3 August 2015
My wife and I have been together 25 years but are now going through a separation. She tells me she has spoken to a family lawyer and he told her she is entitled to 70% of what we have. Our daughter is over 21 years old and married herself, so is not dependant on either of us. I am the only wage earner therefore she does not contribute anything to the house payments (I have been paying off our house for about 7 years), nor does she contribute towards either of the car payments, household bills, insurances, food etc. etc. so basically she is dependant on me. I do my own washing, most of my own cooking, cleaning etc. We have been sleeping separately and mostly living separate lives, other than living in the same house, for around 12 months now.

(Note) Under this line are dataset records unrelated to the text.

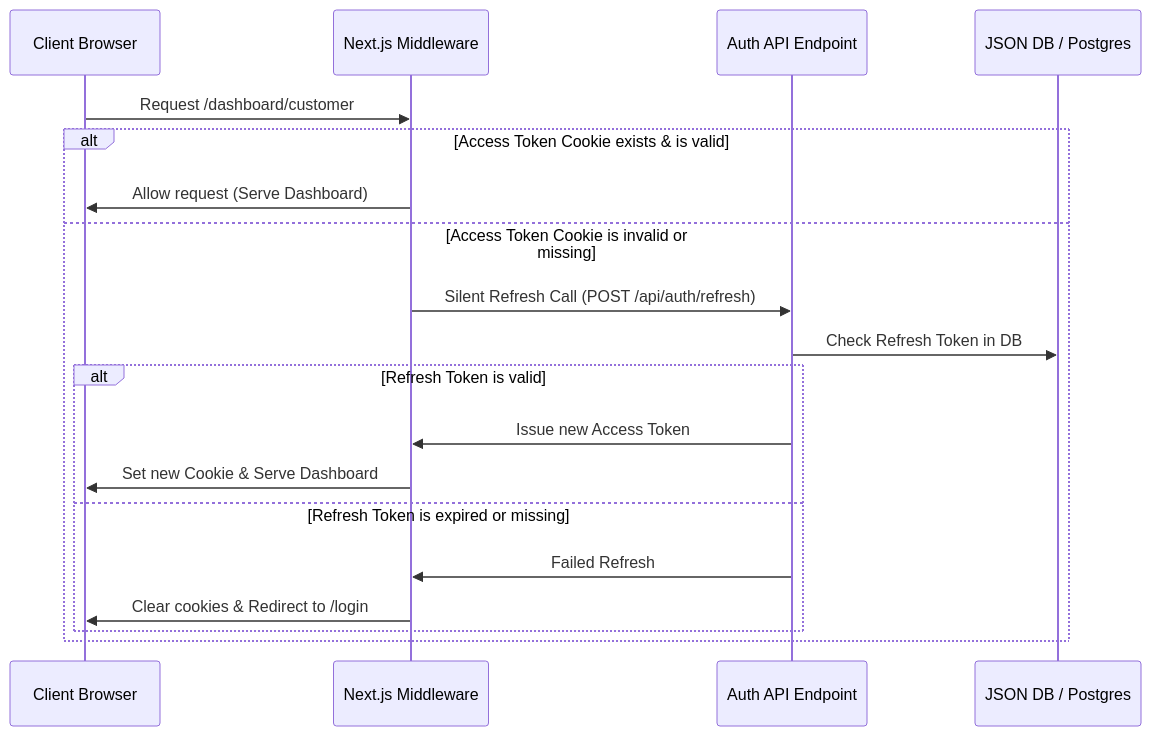
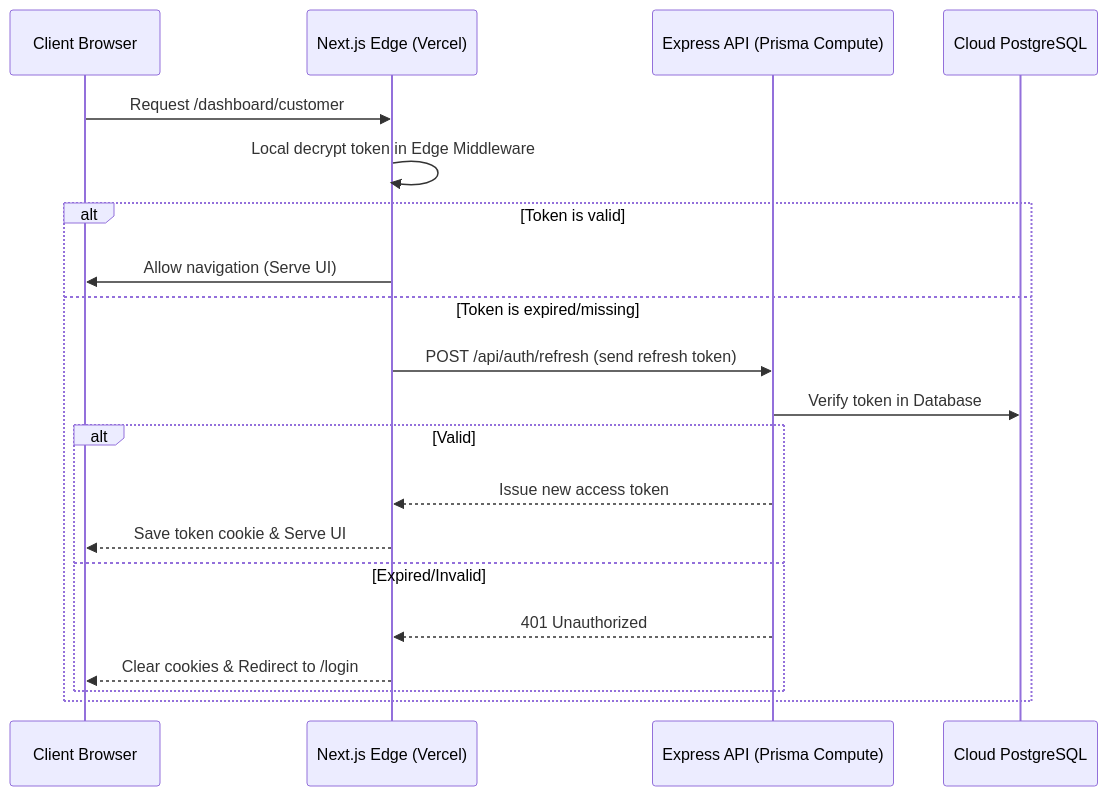
One commit to Yashu2084/ApnaDoodh changed the diagram in architecture.md. Above: the diagram before and after it, drawn with Mermaid. The commit also changed other lines of this file and 70 other files, not shown here.

````diff
--- a/architecture.md
+++ b/architecture.md
@@ -52,22 +96,23 @@
 ```mermaid
 sequenceDiagram
-    participant User as Client Browser
-    participant MW as Next.js Middleware
-    participant API as Auth API Endpoint
-    participant DB as JSON DB / Postgres
+    participant Browser as Client Browser
+    participant Vercel as Next.js Edge (Vercel)
+    participant Express as Express API (Prisma Compute)
+    participant DB as Cloud PostgreSQL
 
-    User->>MW: Request /dashboard/customer
-    alt Access Token Cookie exists & is valid
-        MW->>User: Allow request (Serve Dashboard)
-    else Access Token Cookie is invalid or missing
-        MW->>API: Silent Refresh Call (POST /api/auth/refresh)
-        API->>DB: Check Refresh Token in DB
-        alt Refresh Token is valid
-            API->>MW: Issue new Access Token
-            MW->>User: Set new Cookie & Serve Dashboard
-        else Refresh Token is expired or missing
-            API->>MW: Failed Refresh
-            MW->>User: Clear cookies & Redirect to /login
+    Browser->>Vercel: Request /dashboard/customer
+    Vercel->>Vercel: Local decrypt token in Edge Middleware
+    alt Token is valid
+        Vercel->>Browser: Allow navigation (Serve UI)
+    else Token is expired/missing
+        Vercel->>Express: POST /api/auth/refresh (send refresh token)
+        Express->>DB: Verify token in Database
+        alt Valid
+            Express-->>Vercel: Issue new access token
+            Vercel-->>Browser: Save token cookie & Serve UI
+        else Expired/Invalid
+            Express-->>Vercel: 401 Unauthorized
+            Vercel-->>Browser: Clear cookies & Redirect to /login
         end
     end
 ```
````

Could you please tell me where I stand when we do officially divorce? What would she really be entitled to? I have offered to help set her up in her own place (pay towards bond etc. and buying furniture or giving her items we have in this house already) as well as offered to allow her to keep the car I am paying off (the loan and registration are in my name). Still she says its not enough and seems set on pursuing an aggressive divorce by involving courts and lawyers.

Any information you can give me would be much appreciated. Thank you.


Hi Danny,

Generally, you can start working out a property settlement any time after you separate from your spouse. You do not need to wait until your divorce comes through. However if you end up needing to apply to the court to make a decision you will have 12 months from the date your divorce becomes final to commence property settlement proceedings. However you can also get a court ordered property settlement before you are divorced.

The first step is to try to negotiate a settlement. This is the most cost, time and stress effective way to go. However in many cases, this isn't possible, so the parties must either go to mediation or apply to the court for a decision.

As to what your wife is entitled to, there are no hard and fast rules. The court looks at each party's financial and non financial contributions to the family (i.e how it was for most of the relationship - not what it has been like since you have separated), the earning capacity of each party and what the needs of each party will be in the future. If you need a more specific analysis, I would see a family lawyer yourself.

Check this page out, it describes the process that the court goes through in order to evaluate a just and fair distribution of your joint assets. How does the Family Court deal with a property case